| TASK DESCRIPTION |
Pick out each line with the word "templates" from the material that follows.

-----

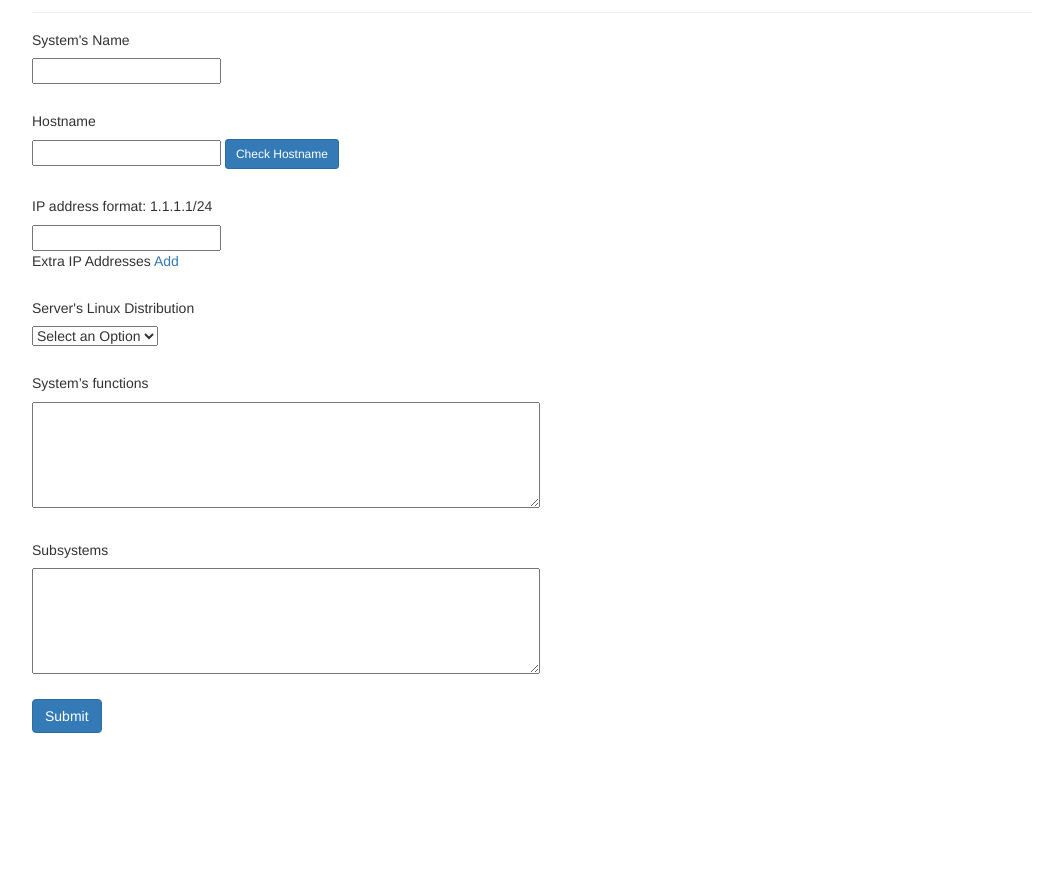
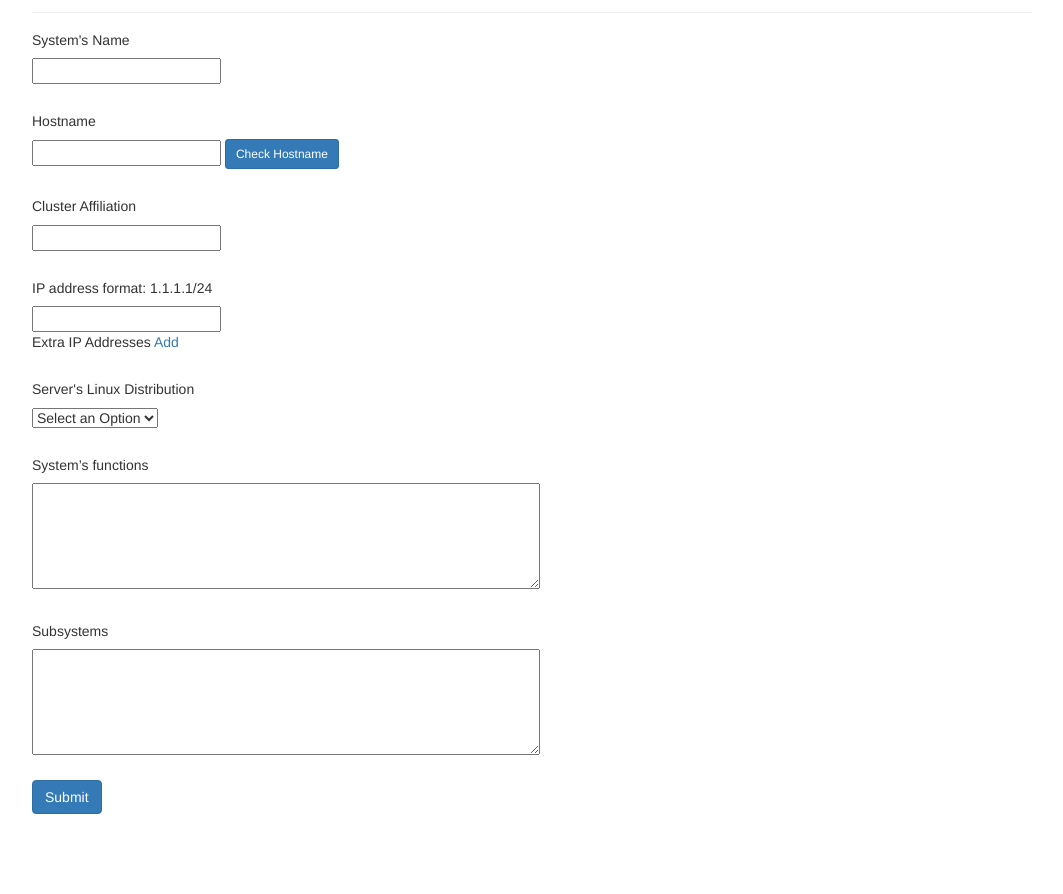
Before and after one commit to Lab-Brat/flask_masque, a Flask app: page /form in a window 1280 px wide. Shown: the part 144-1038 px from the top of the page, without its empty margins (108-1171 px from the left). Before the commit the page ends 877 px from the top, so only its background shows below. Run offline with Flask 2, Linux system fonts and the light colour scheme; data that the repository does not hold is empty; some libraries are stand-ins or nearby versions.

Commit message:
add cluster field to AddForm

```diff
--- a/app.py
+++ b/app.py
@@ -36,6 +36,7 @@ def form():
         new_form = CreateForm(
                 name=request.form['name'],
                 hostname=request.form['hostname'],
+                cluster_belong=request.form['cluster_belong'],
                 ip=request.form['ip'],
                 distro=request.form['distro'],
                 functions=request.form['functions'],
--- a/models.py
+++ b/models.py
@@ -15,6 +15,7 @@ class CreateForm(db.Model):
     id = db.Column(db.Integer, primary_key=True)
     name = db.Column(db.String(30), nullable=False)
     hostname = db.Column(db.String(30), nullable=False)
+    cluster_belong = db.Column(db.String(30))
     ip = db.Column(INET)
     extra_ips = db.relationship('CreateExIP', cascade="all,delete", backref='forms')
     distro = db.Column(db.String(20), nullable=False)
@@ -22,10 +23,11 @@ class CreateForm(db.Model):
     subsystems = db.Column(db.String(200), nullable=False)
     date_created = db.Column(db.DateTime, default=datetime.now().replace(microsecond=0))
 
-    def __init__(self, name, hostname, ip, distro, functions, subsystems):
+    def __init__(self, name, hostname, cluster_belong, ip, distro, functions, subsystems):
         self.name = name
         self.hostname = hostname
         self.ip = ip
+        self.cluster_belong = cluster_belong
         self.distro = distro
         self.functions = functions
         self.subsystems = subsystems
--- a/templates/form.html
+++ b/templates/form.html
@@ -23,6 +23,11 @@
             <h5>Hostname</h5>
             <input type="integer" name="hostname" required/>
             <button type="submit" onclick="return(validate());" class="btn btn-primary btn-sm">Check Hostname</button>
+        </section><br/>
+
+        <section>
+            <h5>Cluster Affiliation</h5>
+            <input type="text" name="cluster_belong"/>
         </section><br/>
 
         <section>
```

-----

| RESPONSE TO THIS EXERCISE |
--- a/templates/form.html
+++ b/templates/form.html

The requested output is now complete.